PINKHAM NOTCH, N.H. — It has been hiked blindfolded and backward. It has seen multiple evolutions of transit, from horse-drawn carriages to steam-powered automobiles to high-powered race cars to a Segway.

In 1857, one man even counted his steps to the top (16,925). It’s been traveled via sled dog team and a camel. In September, motorsports competitor Travis Pastrana zoomed up at 72 mph.

For 150 years, the narrow eight-mile road to the 6,288-foot summit of Mount Washington has been delighting and scaring the daylights out of visitors, with its lack of guardrails and harrowing sheer-cliff drop-offs.

To celebrate the Mount Washington Auto Road’s anniversary this summer, officials are preparing tributes to daredevils, record-holders and drivers whose only claim to fame is a copy of the bumper sticker, “This Car Climbed Mt. Washington.”

David Roy recently recalled his first trip as a tour guide on the road in 1974. He had driven more than halfway, reciting the road’s history, when suddenly his two female passengers disappeared from his rearview mirror. They were lying on the seat, afraid to look out.

“Boy, I wonder if they’re all like this,” Roy recalls thinking.

Visited by about 250,000 people a year, the road up the Northeast’s highest peak is billed as America’s oldest manmade tourist attraction. Mount Washington itself has been dubbed “Home of the World’s Worst Weather,” including a 231-mph gust in 1934 that stood as a world record for more than six decades.

This summer, there will be a car race and horseback- and carriage-only days, in addition to motorcycle climbs and foot and bicycle events.

The anniversary events got started Saturday with “Alton Weagle Day.” In the 1950s, Weagle did a series of “firsts”: trips barefoot, blindfolded and backward, then one pushing a wheelbarrow with a 100-pound sack of sugar in it the whole way.

Participants Saturday accomplished such first-time stunts as unicycling, roller skiing and backing a car all the way up.

Alton Weagle died in 1984 at age 73. “There wasn’t too much that had got him down,” recalled Weagle’s niece Barbara Weagle, 62, of Groveton.

The first company to undertake construction of the toll road blasted a path with black powder but ran out of money.

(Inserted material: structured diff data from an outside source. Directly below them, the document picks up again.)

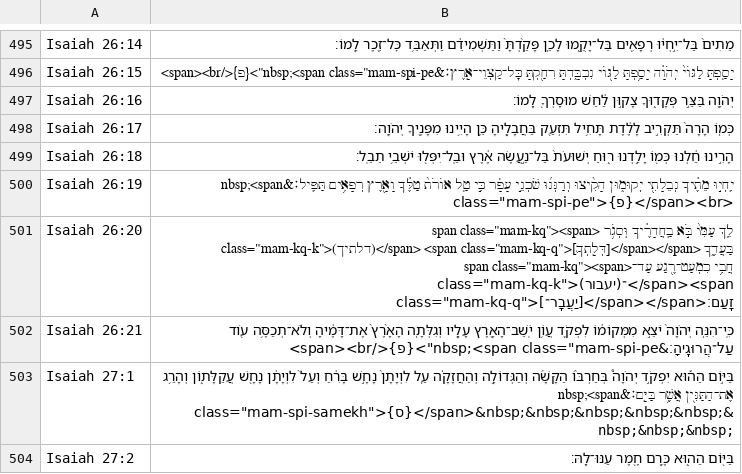
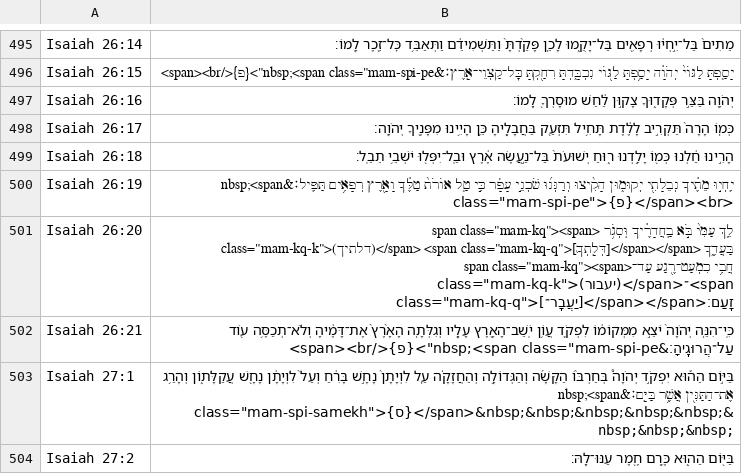
Before and after one commit to bdenckla/MAM-for-Sefaria, a CSV file: out/csv/Isaiah.csv, drawn as a sheet; only a part is shown, gaps mark what is left out.

```diff
--- a/out/csv/Isaiah.csv
+++ b/out/csv/Isaiah.csv
@@ -500,3 +500,3 @@ Isaiah 26:18,הָרִ֣ינוּ חַ֔לְנוּ כְּמ֖וֹ יָלַ֣דְנ
 Isaiah 26:19,"יִֽחְי֣וּ מֵתֶ֔יךָ נְבֵלָתִ֖י יְקוּמ֑וּן הָקִ֨יצוּ וְרַנְּנ֜וּ שֹׁכְנֵ֣י עָפָ֗ר כִּ֣י טַ֤ל אוֹרֹת֙ טַלֶּ֔ךָ וָאָ֖רֶץ רְפָאִ֥ים תַּפִּֽיל׃&nbsp;<span class=""mam-spi-pe"">{פ}</span><br>"
-Isaiah 26:20,"לֵ֤ךְ עַמִּי֙ בֹּ֣א בַֽחֲדָרֶ֔יךָ וּֽסְגֹ֥ר <span class=""mam-kq""><span class=""mam-kq-k"">(דלתיך)</span> <span class=""mam-kq-q"">[דְּלָֽתְךָ֖]</span></span> בַּעֲדֶ֑ךָ חֲבִ֥י כִמְעַט־רֶ֖גַע עַד־<span class=""mam-kq""><span class=""mam-kq-k"">(יעבור)־</span><span class=""mam-kq-q"">[יַעֲבׇר־]</span></span>זָֽעַם׃"
+Isaiah 26:20,"לֵ֤ךְ עַמִּי֙ בֹּ֣א בַֽחֲדָרֶ֔יךָ וּֽסְגֹ֥ר <span class=""mam-kq""><span class=""mam-kq-k"">(דלתיך)</span> <span class=""mam-kq-q"">[דְּלָֽתְךָ֖]</span></span> בַּעֲדֶ֑ךָ חֲבִ֥י כִמְעַט־רֶ֖גַע עַד־<span class=""mam-kq""><span class=""mam-kq-k"">(יעבור)</span>־<span class=""mam-kq-q"">[יַעֲבׇר־]</span></span>זָֽעַם׃"
 Isaiah 26:21,"כִּֽי־הִנֵּ֤ה יְהֹוָה֙ יֹצֵ֣א מִמְּקוֹמ֔וֹ לִפְקֹ֛ד עֲוֺ֥ן יֹֽשֵׁב־הָאָ֖רֶץ עָלָ֑יו וְגִלְּתָ֤ה הָאָ֙רֶץ֙ אֶת־דָּמֶ֔יהָ וְלֹא־תְכַסֶּ֥ה ע֖וֹד עַל־הֲרוּגֶֽיהָ׃&nbsp;<span class=""mam-spi-pe"">{פ}</span><br>"
```
Also changed, not shown: out/csv/I Chronicles.csv, 6 other files.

Another firm, the Mount Washington Summit Road Co., took over and still maintains the road.

When the dirt road opened in Aug. 8, 1861, hikers were charged 16 cents, those on horses or driving carriages more.

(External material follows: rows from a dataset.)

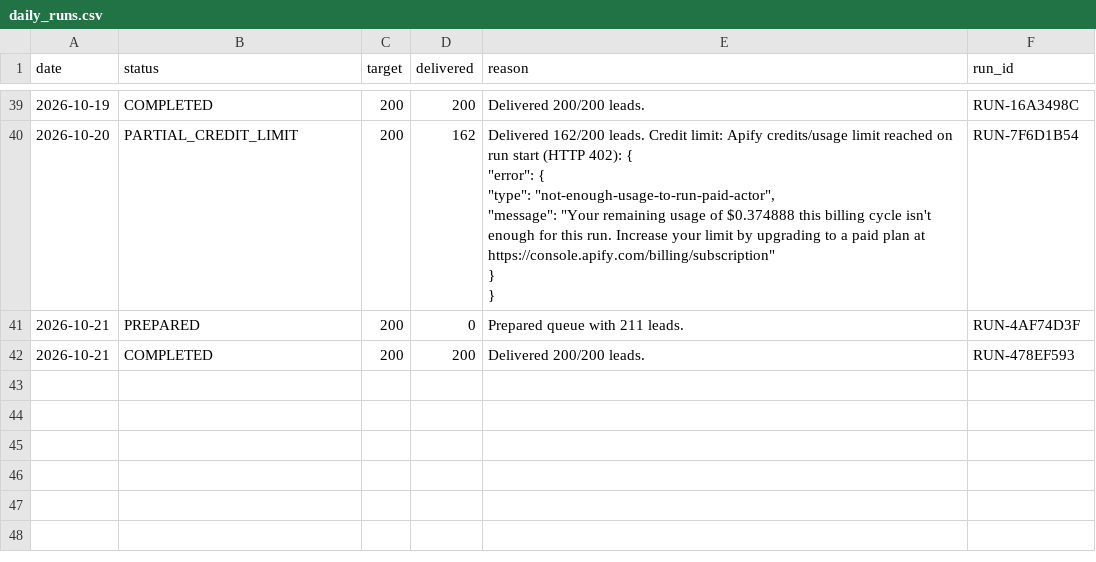
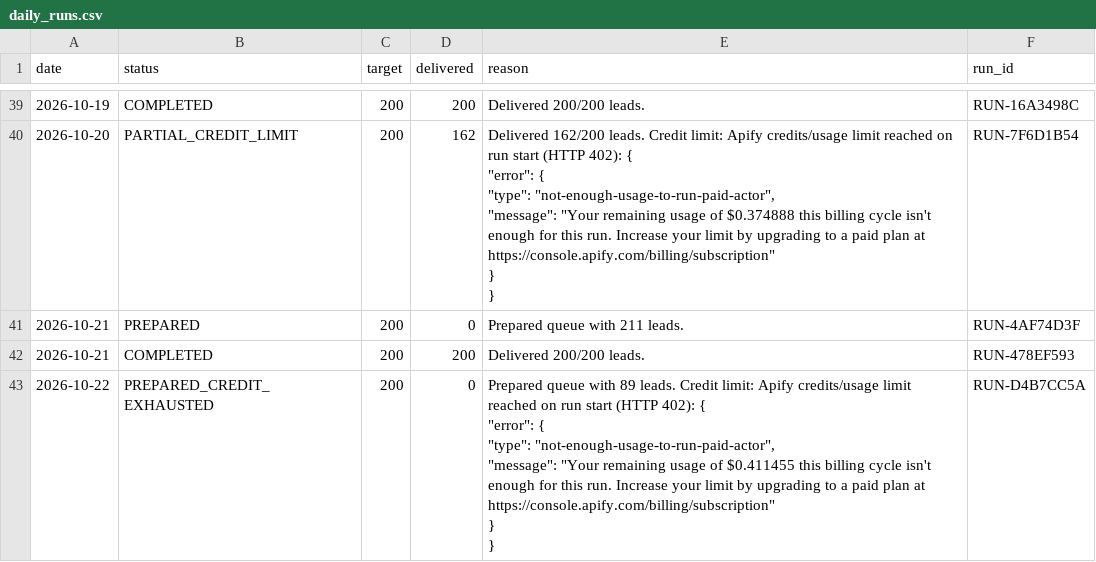
Before and after one commit to ayushdesign4/daily-lead-agent, a CSV file: data/daily_runs.csv, drawn as a sheet; only a part is shown, gaps mark what is left out.

```diff
--- a/data/daily_runs.csv
+++ b/data/daily_runs.csv
@@ -92 +92,7 @@ date,status,target,delivered,reason,run_id
 2026-10-21,COMPLETED,200,200,Delivered 200/200 leads.,RUN-478EF593
+2026-10-22,PREPARED_CREDIT_EXHAUSTED,200,0,"Prepared queue with 89 leads. Credit limit: Apify credits/usage limit reached on run start (HTTP 402): {
+  ""error"": {
+    ""type"": ""not-enough-usage-to-run-paid-actor"",
+    ""message"": ""Your remaining usage of $0.411455 this billing cycle isn't enough for this run. Increase your limit by upgrading to a paid plan at https://console.apify.com/billing/subscription""
+  }
+}",RUN-D4B7CC5A
```
Also changed, not shown: data/master_leads.csv, data/pending_queue.csv, 4 other files.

Today, the road is about 80 percent paved, but otherwise it hasn’t changed much in the intervening 150 years.

“We’ve kept it environmentally and aesthetics-wise intact,” said Sam Appleton, president and great-great-grandson of the original owner. “It’s important to keep the integrity of it.”

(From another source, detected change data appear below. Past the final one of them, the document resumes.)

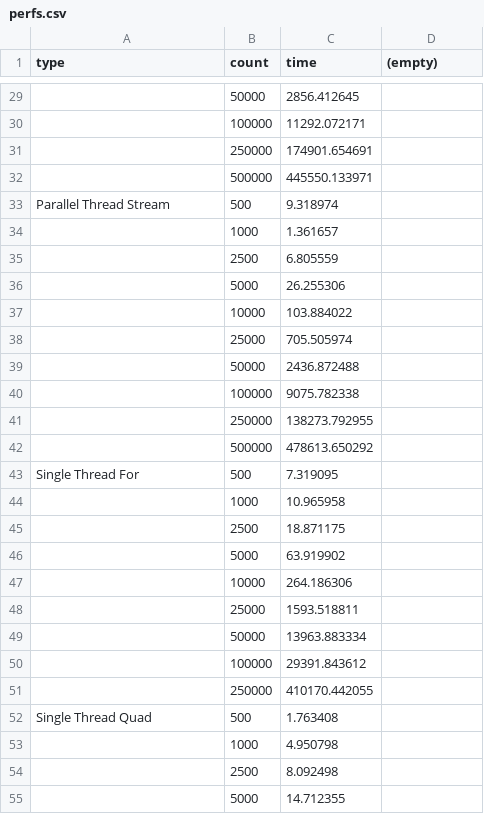
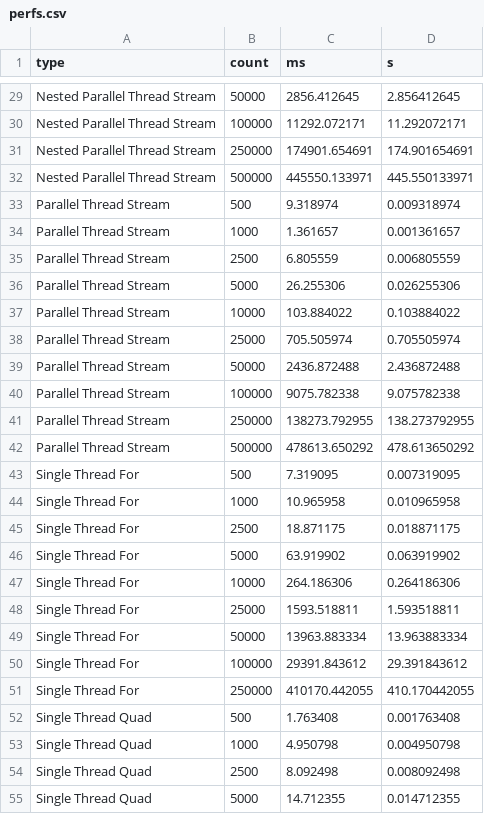
Before and after one commit to UnKabaraQuiDev/lu_2ci_scipr, a CSV file: FallingBalls/perfs.csv, drawn as a sheet; only a part is shown, gaps mark what is left out; the diff covers the shown part only; the diff names each change by its address in the sheet, - before the commit and + after, or states it on an @@ line.

```diff
--- a/FallingBalls/perfs.csv
+++ b/FallingBalls/perfs.csv
-C1: time
+C1: ms
-D1: (empty)
+D1: s
-A29:A32 (type): (empty)
+A29:A32 (type): Nested Parallel Thread Stream
-D29 (s): (empty)
+D29 (s): 2.856412645
-D30 (s): (empty)
+D30 (s): 11.292072171
-D31 (s): (empty)
+D31 (s): 174.901654691
-D32 (s): (empty)
+D32 (s): 445.550133971
-D33 (s): (empty)
+D33 (s): 0.009318974
-A34:A42 (type): (empty)
+A34:A42 (type): Parallel Thread Stream
-D34 (s): (empty)
+D34 (s): 0.001361657
-D35 (s): (empty)
+D35 (s): 0.006805559
-D36 (s): (empty)
+D36 (s): 0.026255306
-D37 (s): (empty)
+D37 (s): 0.103884022
-D38 (s): (empty)
+D38 (s): 0.705505974
-D39 (s): (empty)
+D39 (s): 2.436872488
-D40 (s): (empty)
+D40 (s): 9.075782338
-D41 (s): (empty)
+D41 (s): 138.273792955
-D42 (s): (empty)
+D42 (s): 478.613650292
-D43 (s): (empty)
+D43 (s): 0.007319095
-A44:A51 (type): (empty)
+A44:A51 (type): Single Thread For
-D44 (s): (empty)
+D44 (s): 0.010965958
-D45 (s): (empty)
+D45 (s): 0.018871175
-D46 (s): (empty)
+D46 (s): 0.063919902
-D47 (s): (empty)
+D47 (s): 0.264186306
-D48 (s): (empty)
+D48 (s): 1.593518811
-D49 (s): (empty)
+D49 (s): 13.963883334
-D50 (s): (empty)
+D50 (s): 29.391843612
-D51 (s): (empty)
+D51 (s): 410.170442055
-D52 (s): (empty)
+D52 (s): 0.001763408
-A53:A55 (type): (empty)
+A53:A55 (type): Single Thread Quad
-D53 (s): (empty)
+D53 (s): 0.004950798
-D54 (s): (empty)
+D54 (s): 0.008092498
-D55 (s): (empty)
+D55 (s): 0.014712355
```
Also changed, not shown: 1 removed row and 78 edited cells elsewhere in this file, 3 other files.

The first automobile was driven up Aug. 31, 1899, by steam-car impresario Freelan Stanley and his wife, who made the ascent in two hours, 10 minutes.

Car traffic built slowly, but driving up the road didn’t really blossom until after World War II, said Howie Wemyss, the road’s general manager.

Special anniversary events include the return of the “Climb to the Clouds” car race (June 23-26) after a 10-year absence and a Carriage Road Weekend on July 16 and 17, during which the road for a time will be open only to horseback riders and horse-drawn carriages.

Roy, 60, of Berlin, is looking forward to an August auto road staff reunion.

“Anybody who drives there and works there – it holds a special place in their heart and mind for all time,” he said.